Skip the pictures and return every entry exactly as written.

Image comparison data
* * *
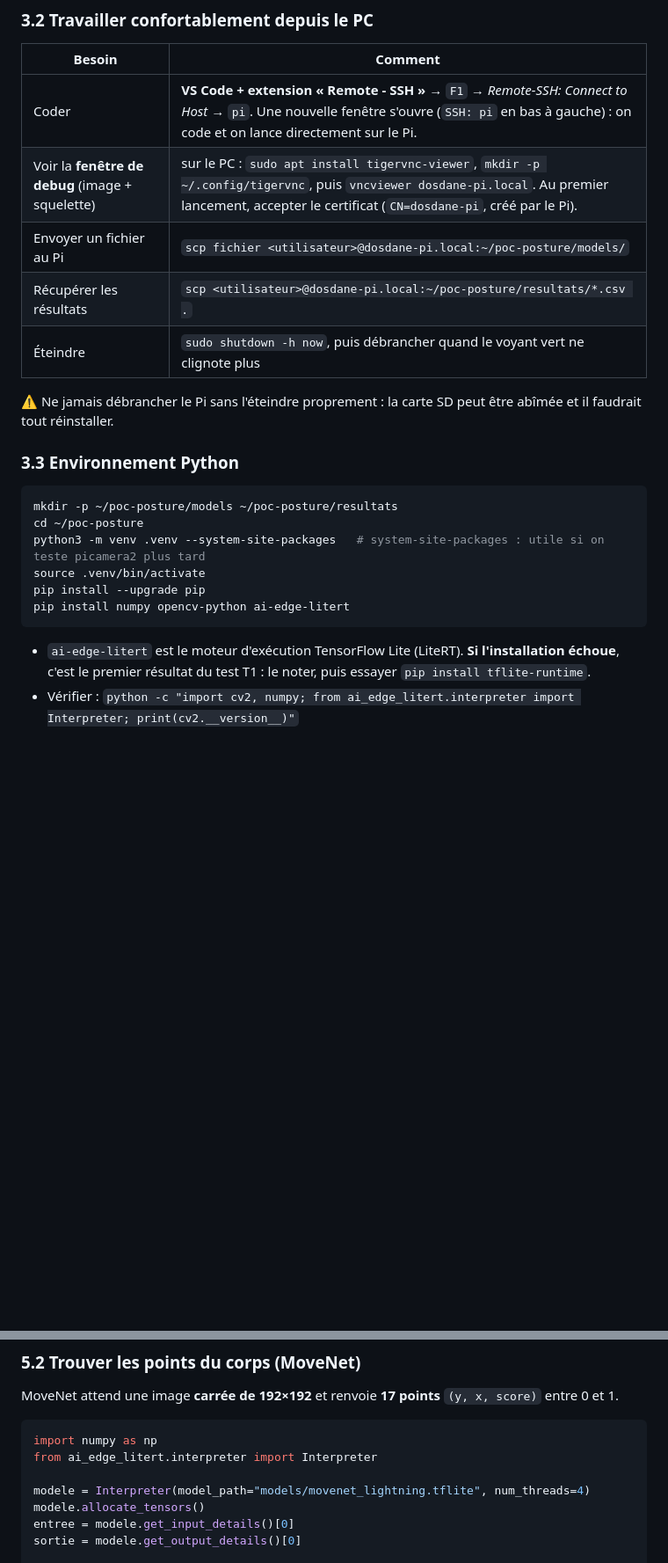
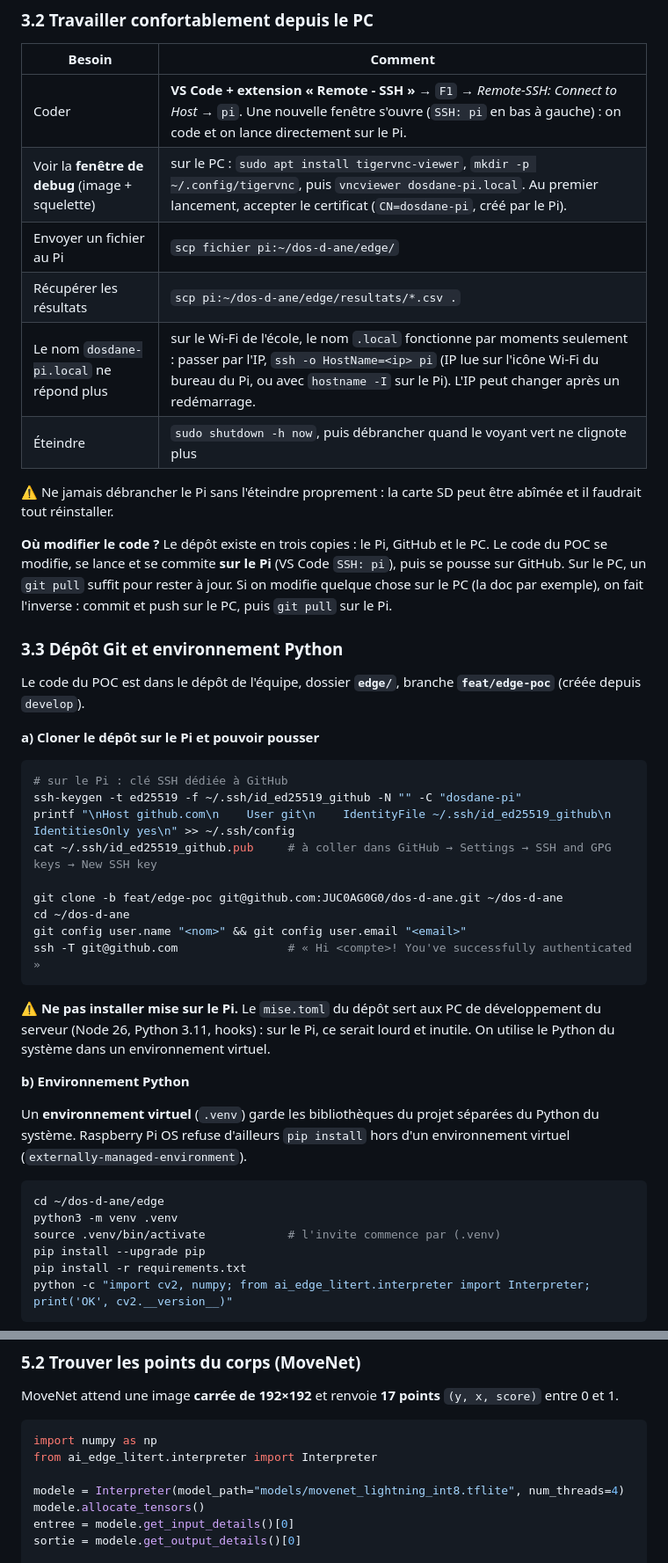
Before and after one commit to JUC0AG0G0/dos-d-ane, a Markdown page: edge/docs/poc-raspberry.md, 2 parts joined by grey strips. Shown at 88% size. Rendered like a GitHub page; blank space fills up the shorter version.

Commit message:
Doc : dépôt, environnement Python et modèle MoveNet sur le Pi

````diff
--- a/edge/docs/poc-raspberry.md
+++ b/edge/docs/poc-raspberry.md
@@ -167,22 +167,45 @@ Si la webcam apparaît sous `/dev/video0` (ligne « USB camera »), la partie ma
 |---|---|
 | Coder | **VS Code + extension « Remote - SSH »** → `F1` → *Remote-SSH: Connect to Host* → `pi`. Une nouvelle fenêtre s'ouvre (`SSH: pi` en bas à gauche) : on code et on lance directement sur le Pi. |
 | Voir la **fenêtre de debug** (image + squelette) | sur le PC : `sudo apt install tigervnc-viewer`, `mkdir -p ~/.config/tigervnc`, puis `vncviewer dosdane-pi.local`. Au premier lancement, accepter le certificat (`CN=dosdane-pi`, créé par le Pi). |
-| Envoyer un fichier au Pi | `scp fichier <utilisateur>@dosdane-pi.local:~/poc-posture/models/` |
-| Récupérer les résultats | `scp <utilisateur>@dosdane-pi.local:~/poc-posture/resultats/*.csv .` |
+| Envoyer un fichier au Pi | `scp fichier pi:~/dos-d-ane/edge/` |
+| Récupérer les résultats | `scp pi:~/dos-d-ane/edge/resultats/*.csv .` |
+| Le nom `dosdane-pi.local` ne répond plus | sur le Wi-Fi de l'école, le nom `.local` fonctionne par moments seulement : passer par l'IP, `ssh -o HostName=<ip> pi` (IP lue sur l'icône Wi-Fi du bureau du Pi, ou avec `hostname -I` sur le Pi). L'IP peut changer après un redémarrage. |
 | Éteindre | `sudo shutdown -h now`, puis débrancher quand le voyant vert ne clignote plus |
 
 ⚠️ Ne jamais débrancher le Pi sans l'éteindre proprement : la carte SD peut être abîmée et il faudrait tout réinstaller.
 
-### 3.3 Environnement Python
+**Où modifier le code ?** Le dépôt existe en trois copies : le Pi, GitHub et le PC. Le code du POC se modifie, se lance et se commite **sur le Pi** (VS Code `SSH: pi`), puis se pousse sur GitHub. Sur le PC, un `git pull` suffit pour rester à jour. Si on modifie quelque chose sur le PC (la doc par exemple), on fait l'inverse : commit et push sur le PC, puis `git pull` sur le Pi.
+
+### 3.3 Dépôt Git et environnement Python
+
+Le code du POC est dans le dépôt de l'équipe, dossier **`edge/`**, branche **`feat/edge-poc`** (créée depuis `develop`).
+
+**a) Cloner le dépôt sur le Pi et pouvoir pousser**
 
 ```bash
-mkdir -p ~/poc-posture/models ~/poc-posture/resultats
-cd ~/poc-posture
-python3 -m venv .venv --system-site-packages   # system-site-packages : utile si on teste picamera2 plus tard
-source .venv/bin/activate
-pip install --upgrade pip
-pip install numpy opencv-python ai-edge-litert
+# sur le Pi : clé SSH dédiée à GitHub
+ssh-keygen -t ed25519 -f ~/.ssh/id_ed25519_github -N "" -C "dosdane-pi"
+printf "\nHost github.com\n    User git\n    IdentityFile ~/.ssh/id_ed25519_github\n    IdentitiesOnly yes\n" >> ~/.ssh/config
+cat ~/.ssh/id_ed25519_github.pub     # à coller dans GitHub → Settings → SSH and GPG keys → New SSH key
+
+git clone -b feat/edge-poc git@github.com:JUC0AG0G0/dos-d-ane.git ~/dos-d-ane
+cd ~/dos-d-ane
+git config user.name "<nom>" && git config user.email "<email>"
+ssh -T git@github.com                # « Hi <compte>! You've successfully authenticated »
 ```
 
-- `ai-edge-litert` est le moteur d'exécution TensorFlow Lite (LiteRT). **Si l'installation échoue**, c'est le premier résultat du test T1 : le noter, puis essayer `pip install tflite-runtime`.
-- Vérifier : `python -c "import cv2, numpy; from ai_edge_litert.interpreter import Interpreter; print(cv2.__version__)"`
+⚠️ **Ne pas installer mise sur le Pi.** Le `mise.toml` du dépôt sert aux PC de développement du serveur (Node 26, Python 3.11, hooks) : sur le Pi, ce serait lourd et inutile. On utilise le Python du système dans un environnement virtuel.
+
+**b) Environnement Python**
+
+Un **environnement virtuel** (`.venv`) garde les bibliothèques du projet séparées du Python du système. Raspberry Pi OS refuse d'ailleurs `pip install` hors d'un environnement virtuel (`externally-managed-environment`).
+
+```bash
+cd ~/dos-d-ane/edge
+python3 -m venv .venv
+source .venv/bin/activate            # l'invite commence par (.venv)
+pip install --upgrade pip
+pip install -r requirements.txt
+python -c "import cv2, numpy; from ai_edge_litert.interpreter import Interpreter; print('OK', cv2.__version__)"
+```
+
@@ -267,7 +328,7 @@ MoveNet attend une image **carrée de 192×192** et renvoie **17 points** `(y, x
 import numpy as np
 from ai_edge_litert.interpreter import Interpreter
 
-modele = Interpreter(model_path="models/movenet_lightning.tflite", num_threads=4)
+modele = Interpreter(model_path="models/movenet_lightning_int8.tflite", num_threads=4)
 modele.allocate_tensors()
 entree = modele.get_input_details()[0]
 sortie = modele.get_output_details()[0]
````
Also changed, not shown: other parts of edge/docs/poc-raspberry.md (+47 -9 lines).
* * *
**Response area:**
Before and after one commit to JUC0AG0G0/dos-d-ane, a Markdown page: edge/docs/poc-raspberry.md, 2 parts joined by grey strips. Shown at 88% size. Rendered like a GitHub page; blank space fills up the shorter version.

Commit message:
Doc : dépôt, environnement Python et modèle MoveNet sur le Pi

````diff
--- a/edge/docs/poc-raspberry.md
+++ b/edge/docs/poc-raspberry.md
@@ -167,22 +167,45 @@ Si la webcam apparaît sous `/dev/video0` (ligne « USB camera »), la partie ma
 |---|---|
 | Coder | **VS Code + extension « Remote - SSH »** → `F1` → *Remote-SSH: Connect to Host* → `pi`. Une nouvelle fenêtre s'ouvre (`SSH: pi` en bas à gauche) : on code et on lance directement sur le Pi. |
 | Voir la **fenêtre de debug** (image + squelette) | sur le PC : `sudo apt install tigervnc-viewer`, `mkdir -p ~/.config/tigervnc`, puis `vncviewer dosdane-pi.local`. Au premier lancement, accepter le certificat (`CN=dosdane-pi`, créé par le Pi). |
-| Envoyer un fichier au Pi | `scp fichier <utilisateur>@dosdane-pi.local:~/poc-posture/models/` |
-| Récupérer les résultats | `scp <utilisateur>@dosdane-pi.local:~/poc-posture/resultats/*.csv .` |
+| Envoyer un fichier au Pi | `scp fichier pi:~/dos-d-ane/edge/` |
+| Récupérer les résultats | `scp pi:~/dos-d-ane/edge/resultats/*.csv .` |
+| Le nom `dosdane-pi.local` ne répond plus | sur le Wi-Fi de l'école, le nom `.local` fonctionne par moments seulement : passer par l'IP, `ssh -o HostName=<ip> pi` (IP lue sur l'icône Wi-Fi du bureau du Pi, ou avec `hostname -I` sur le Pi). L'IP peut changer après un redémarrage. |
 | Éteindre | `sudo shutdown -h now`, puis débrancher quand le voyant vert ne clignote plus |
 
 ⚠️ Ne jamais débrancher le Pi sans l'éteindre proprement : la carte SD peut être abîmée et il faudrait tout réinstaller.
 
-### 3.3 Environnement Python
+**Où modifier le code ?** Le dépôt existe en trois copies : le Pi, GitHub et le PC. Le code du POC se modifie, se lance et se commite **sur le Pi** (VS Code `SSH: pi`), puis se pousse sur GitHub. Sur le PC, un `git pull` suffit pour rester à jour. Si on modifie quelque chose sur le PC (la doc par exemple), on fait l'inverse : commit et push sur le PC, puis `git pull` sur le Pi.
+
+### 3.3 Dépôt Git et environnement Python
+
+Le code du POC est dans le dépôt de l'équipe, dossier **`edge/`**, branche **`feat/edge-poc`** (créée depuis `develop`).
+
+**a) Cloner le dépôt sur le Pi et pouvoir pousser**
 
 ```bash
-mkdir -p ~/poc-posture/models ~/poc-posture/resultats
-cd ~/poc-posture
-python3 -m venv .venv --system-site-packages   # system-site-packages : utile si on teste picamera2 plus tard
-source .venv/bin/activate
-pip install --upgrade pip
-pip install numpy opencv-python ai-edge-litert
+# sur le Pi : clé SSH dédiée à GitHub
+ssh-keygen -t ed25519 -f ~/.ssh/id_ed25519_github -N "" -C "dosdane-pi"
+printf "\nHost github.com\n    User git\n    IdentityFile ~/.ssh/id_ed25519_github\n    IdentitiesOnly yes\n" >> ~/.ssh/config
+cat ~/.ssh/id_ed25519_github.pub     # à coller dans GitHub → Settings → SSH and GPG keys → New SSH key
+
+git clone -b feat/edge-poc git@github.com:JUC0AG0G0/dos-d-ane.git ~/dos-d-ane
+cd ~/dos-d-ane
+git config user.name "<nom>" && git config user.email "<email>"
+ssh -T git@github.com                # « Hi <compte>! You've successfully authenticated »
 ```
 
-- `ai-edge-litert` est le moteur d'exécution TensorFlow Lite (LiteRT). **Si l'installation échoue**, c'est le premier résultat du test T1 : le noter, puis essayer `pip install tflite-runtime`.
-- Vérifier : `python -c "import cv2, numpy; from ai_edge_litert.interpreter import Interpreter; print(cv2.__version__)"`
+⚠️ **Ne pas installer mise sur le Pi.** Le `mise.toml` du dépôt sert aux PC de développement du serveur (Node 26, Python 3.11, hooks) : sur le Pi, ce serait lourd et inutile. On utilise le Python du système dans un environnement virtuel.
+
+**b) Environnement Python**
+
+Un **environnement virtuel** (`.venv`) garde les bibliothèques du projet séparées du Python du système. Raspberry Pi OS refuse d'ailleurs `pip install` hors d'un environnement virtuel (`externally-managed-environment`).
+
+```bash
+cd ~/dos-d-ane/edge
+python3 -m venv .venv
+source .venv/bin/activate            # l'invite commence par (.venv)
+pip install --upgrade pip
+pip install -r requirements.txt
+python -c "import cv2, numpy; from ai_edge_litert.interpreter import Interpreter; print('OK', cv2.__version__)"
+```
+
@@ -267,7 +328,7 @@ MoveNet attend une image **carrée de 192×192** et renvoie **17 points** `(y, x
 import numpy as np
 from ai_edge_litert.interpreter import Interpreter
 
-modele = Interpreter(model_path="models/movenet_lightning.tflite", num_threads=4)
+modele = Interpreter(model_path="models/movenet_lightning_int8.tflite", num_threads=4)
 modele.allocate_tensors()
 entree = modele.get_input_details()[0]
 sortie = modele.get_output_details()[0]
````
Also changed, not shown: other parts of edge/docs/poc-raspberry.md (+47 -9 lines).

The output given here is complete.